Assignment:
Looking at the entries underneath, work out how many lines contain "class". Write only that number.

Data items:
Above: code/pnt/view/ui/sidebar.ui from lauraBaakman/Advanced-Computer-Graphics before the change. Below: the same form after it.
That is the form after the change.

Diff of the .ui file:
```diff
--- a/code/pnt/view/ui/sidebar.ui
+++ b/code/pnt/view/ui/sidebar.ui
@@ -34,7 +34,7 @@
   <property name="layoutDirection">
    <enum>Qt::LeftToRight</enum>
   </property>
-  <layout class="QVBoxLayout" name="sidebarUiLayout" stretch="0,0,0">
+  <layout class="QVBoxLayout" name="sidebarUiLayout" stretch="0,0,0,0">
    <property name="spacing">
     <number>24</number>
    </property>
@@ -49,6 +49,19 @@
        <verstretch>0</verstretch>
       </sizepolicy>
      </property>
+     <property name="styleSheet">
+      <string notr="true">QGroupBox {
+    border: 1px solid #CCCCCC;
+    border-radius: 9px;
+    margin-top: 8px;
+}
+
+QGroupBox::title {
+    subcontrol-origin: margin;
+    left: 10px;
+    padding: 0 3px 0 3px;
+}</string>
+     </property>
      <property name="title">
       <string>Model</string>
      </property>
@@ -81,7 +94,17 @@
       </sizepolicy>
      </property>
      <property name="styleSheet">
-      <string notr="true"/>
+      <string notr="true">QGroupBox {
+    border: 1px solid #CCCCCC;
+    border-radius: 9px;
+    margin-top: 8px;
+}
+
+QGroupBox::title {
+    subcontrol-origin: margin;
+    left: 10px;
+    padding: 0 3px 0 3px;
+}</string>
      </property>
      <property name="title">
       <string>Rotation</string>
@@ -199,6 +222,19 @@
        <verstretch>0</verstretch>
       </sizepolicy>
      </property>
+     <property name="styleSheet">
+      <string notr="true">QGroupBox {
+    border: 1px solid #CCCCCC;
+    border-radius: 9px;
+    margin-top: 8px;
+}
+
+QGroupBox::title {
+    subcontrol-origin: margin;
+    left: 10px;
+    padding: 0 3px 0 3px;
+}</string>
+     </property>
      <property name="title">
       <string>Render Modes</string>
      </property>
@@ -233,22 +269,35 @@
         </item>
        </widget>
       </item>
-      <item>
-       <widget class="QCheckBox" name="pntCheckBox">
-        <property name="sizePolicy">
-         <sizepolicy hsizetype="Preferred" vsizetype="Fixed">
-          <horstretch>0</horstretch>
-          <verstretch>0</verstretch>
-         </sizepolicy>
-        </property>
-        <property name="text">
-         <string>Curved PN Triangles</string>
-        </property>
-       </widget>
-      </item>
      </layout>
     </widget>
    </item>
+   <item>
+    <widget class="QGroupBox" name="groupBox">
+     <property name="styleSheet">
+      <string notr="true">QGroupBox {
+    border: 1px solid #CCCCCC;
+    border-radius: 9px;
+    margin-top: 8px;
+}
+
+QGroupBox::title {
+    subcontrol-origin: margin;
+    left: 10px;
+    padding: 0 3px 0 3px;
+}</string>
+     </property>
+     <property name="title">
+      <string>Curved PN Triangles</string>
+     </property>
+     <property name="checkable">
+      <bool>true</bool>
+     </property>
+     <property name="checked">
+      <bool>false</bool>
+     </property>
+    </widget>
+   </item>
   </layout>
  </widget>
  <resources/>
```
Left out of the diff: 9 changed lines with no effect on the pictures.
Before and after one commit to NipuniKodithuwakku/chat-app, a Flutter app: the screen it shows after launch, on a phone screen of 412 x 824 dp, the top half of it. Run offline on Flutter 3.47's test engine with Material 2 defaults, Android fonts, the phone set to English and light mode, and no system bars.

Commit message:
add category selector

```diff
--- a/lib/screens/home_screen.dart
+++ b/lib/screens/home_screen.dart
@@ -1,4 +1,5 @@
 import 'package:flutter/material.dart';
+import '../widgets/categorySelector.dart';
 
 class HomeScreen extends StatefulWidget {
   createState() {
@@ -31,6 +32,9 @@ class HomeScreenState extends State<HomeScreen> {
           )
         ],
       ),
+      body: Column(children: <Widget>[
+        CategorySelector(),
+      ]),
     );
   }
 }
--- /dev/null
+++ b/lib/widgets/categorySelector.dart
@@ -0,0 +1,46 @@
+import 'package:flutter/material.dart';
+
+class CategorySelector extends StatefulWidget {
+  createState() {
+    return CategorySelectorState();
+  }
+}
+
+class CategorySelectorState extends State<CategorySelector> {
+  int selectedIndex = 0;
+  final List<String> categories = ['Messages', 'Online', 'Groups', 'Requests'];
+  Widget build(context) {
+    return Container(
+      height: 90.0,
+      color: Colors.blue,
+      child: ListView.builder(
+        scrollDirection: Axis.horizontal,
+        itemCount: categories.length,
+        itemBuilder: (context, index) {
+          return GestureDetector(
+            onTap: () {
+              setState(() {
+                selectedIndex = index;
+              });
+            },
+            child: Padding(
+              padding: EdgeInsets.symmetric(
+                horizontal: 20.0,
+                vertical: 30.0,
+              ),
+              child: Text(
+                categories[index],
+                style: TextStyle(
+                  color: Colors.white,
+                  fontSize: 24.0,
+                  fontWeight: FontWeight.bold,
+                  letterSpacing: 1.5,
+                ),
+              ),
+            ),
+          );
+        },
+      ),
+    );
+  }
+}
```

Result for this exercise:
8